Paper No. 225-1
Presentation Time: 9:00 AM-6:30 PM
AFTER THE GREAT OXIDATION EVENT: δ13C, δ15N, δ34S, AND I/CA RECORDS FROM THE FRANCEVILLE BASIN, GABON

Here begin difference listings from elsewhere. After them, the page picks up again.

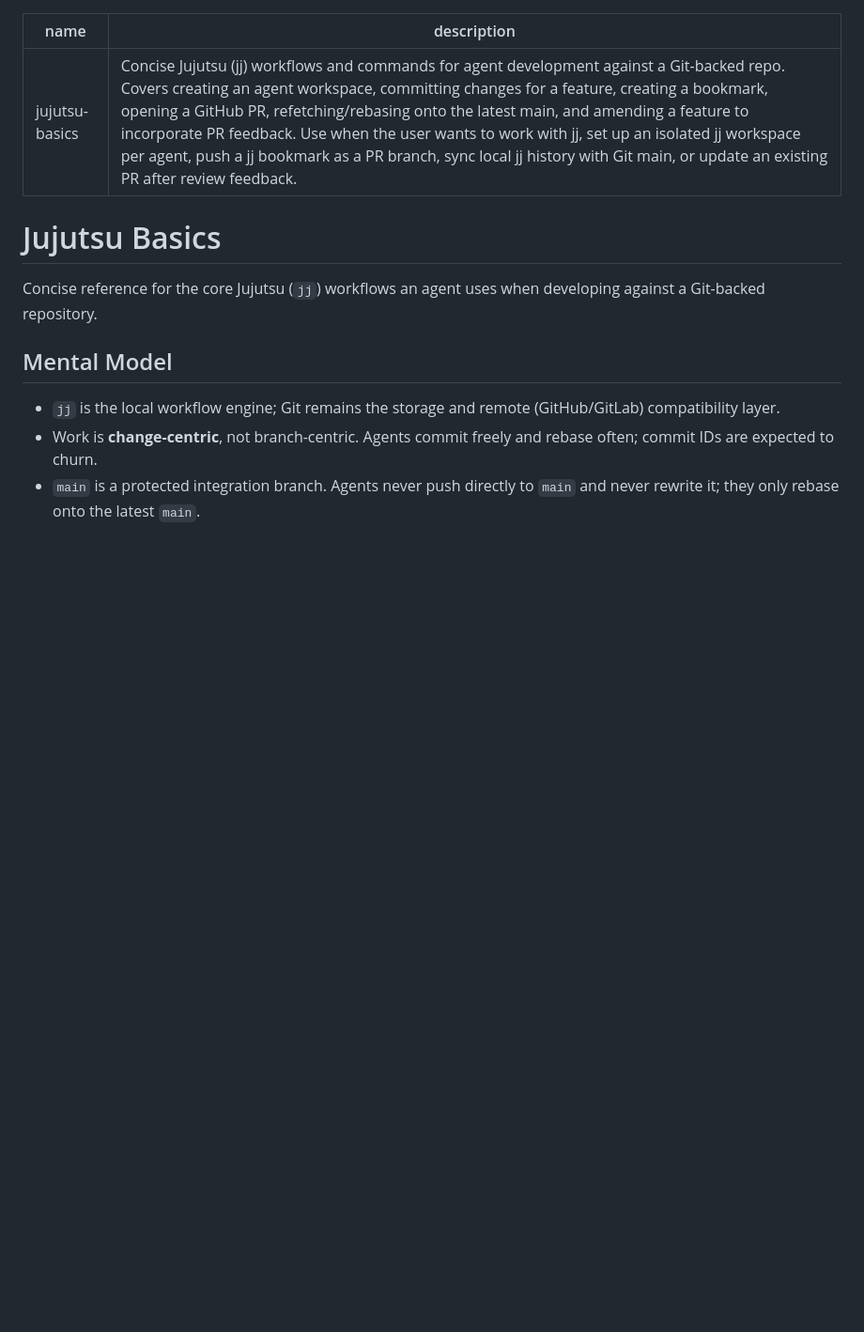
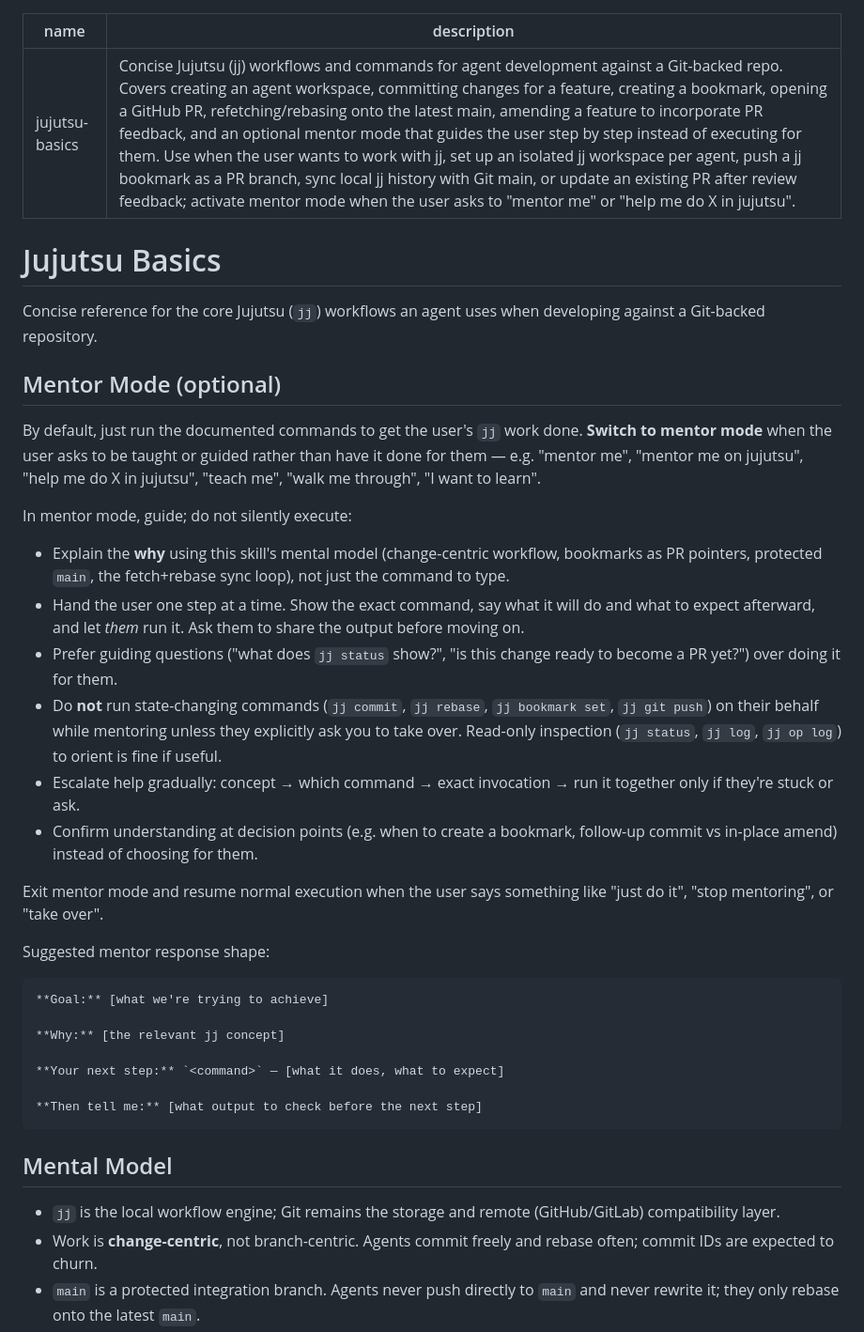
Before and after one commit to sathish316/skills, a Markdown page: skills/jujutsu-basics/SKILL.md, the part around the change. Shown at 94% size. GitHub-like rendering; blank space fills up the shorter version.

Commit message:
Add optional mentor mode to jujutsu-basics
Co-authored-by: Sathish <sathish316@gmail.com>

````diff
--- a/skills/jujutsu-basics/SKILL.md
+++ b/skills/jujutsu-basics/SKILL.md
@@ -1,11 +1,38 @@
 ---
 name: jujutsu-basics
-description: Concise Jujutsu (jj) workflows and commands for agent development against a Git-backed repo. Covers creating an agent workspace, committing changes for a feature, creating a bookmark, opening a GitHub PR, refetching/rebasing onto the latest main, and amending a feature to incorporate PR feedback. Use when the user wants to work with jj, set up an isolated jj workspace per agent, push a jj bookmark as a PR branch, sync local jj history with Git main, or update an existing PR after review feedback.
+description: Concise Jujutsu (jj) workflows and commands for agent development against a Git-backed repo. Covers creating an agent workspace, committing changes for a feature, creating a bookmark, opening a GitHub PR, refetching/rebasing onto the latest main, amending a feature to incorporate PR feedback, and an optional mentor mode that guides the user step by step instead of executing for them. Use when the user wants to work with jj, set up an isolated jj workspace per agent, push a jj bookmark as a PR branch, sync local jj history with Git main, or update an existing PR after review feedback; activate mentor mode when the user asks to "mentor me" or "help me do X in jujutsu".
 ---
 
 # Jujutsu Basics
 
 Concise reference for the core Jujutsu (`jj`) workflows an agent uses when developing against a Git-backed repository.
+
+## Mentor Mode (optional)
+
+By default, just run the documented commands to get the user's `jj` work done. **Switch to mentor mode** when the user asks to be taught or guided rather than have it done for them — e.g. "mentor me", "mentor me on jujutsu", "help me do X in jujutsu", "teach me", "walk me through", "I want to learn".
+
+In mentor mode, guide; do not silently execute:
+
+- Explain the **why** using this skill's mental model (change-centric workflow, bookmarks as PR pointers, protected `main`, the fetch+rebase sync loop), not just the command to type.
+- Hand the user one step at a time. Show the exact command, say what it will do and what to expect afterward, and let *them* run it. Ask them to share the output before moving on.
+- Prefer guiding questions ("what does `jj status` show?", "is this change ready to become a PR yet?") over doing it for them.
+- Do **not** run state-changing commands (`jj commit`, `jj rebase`, `jj bookmark set`, `jj git push`) on their behalf while mentoring unless they explicitly ask you to take over. Read-only inspection (`jj status`, `jj log`, `jj op log`) to orient is fine if useful.
+- Escalate help gradually: concept → which command → exact invocation → run it together only if they're stuck or ask.
+- Confirm understanding at decision points (e.g. when to create a bookmark, follow-up commit vs in-place amend) instead of choosing for them.
+
+Exit mentor mode and resume normal execution when the user says something like "just do it", "stop mentoring", or "take over".
+
+Suggested mentor response shape:
+
+```markdown
+**Goal:** [what we're trying to achieve]
+
+**Why:** [the relevant jj concept]
+
+**Your next step:** `<command>` — [what it does, what to expect]
+
+**Then tell me:** [what output to check before the next step]
+```
 
 ## Mental Model
 
````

Investigation of isotopic signatures in organic matter and pyrite of the Franceville Basin, Gabon (2.1 Ga) was conducted to better constrain changes in redox conditions and biogeochemical cycling after the Great Oxidation Event (GOE). Paleoproterozoic sediments record the protracted history of rising and fluctuating O2 over hundreds of millions of years following the GOE. Marine sediments of the Franceville Basin are only lightly metamorphosed, and their geochemistry may thus reveal unique insights into environmental and metabolic conditions during this transition. We analyzed several biologically mediated redox proxies preserved in sedimentary carbonates from the Franceville Basin, including δ34S values of pyrite, δ13C and δ15N values of bulk organic matter and kerogens, and I/Ca ratios. Consistent with independent reports of an excursion in δ13Corg in the Franceville Basin and elsewhere, we found ~20‰ stratigraphic variation in δ13Corg with depleted values ranging from -25.4 to -45.6 ‰ VPDB. There is little covariation between our δ13Corg data and the δ13Ccarb values previously reported by Préat et al., 2011. The difference between δ13Corg and δ13Ccarb of the same sample ranges from 26 to 50‰. δ15N values of bulk organic matter range from -6 to +6 ‰, a wider distribution of values than previously reported for the Franceville Basin and more negative than values reported for the similarly aged Onega Basin in Fennoscandia. We extracted pyrite using the chromium reduction method. δ34S values of pyrite are highly enriched, ranging from +14.3 to +57.8 ‰ VCDT, consistent with a small marine sulfate reservoir or with Rayleigh-type distillation in a closed system. I/Ca ratios range from near zero to near Phanerozoic levels and are consistent with the presence of iodate. Currently the Franceville Basin rocks are divided into five units according to lithostratigraphic differences rather than time-bound divisions. We hope the work reported here will help strengthen the isotope stratigraphy of the Franceville Basin so that changes in different parts of the basin may be more easily correlated with each other and with geochemical archives in other parts of the world.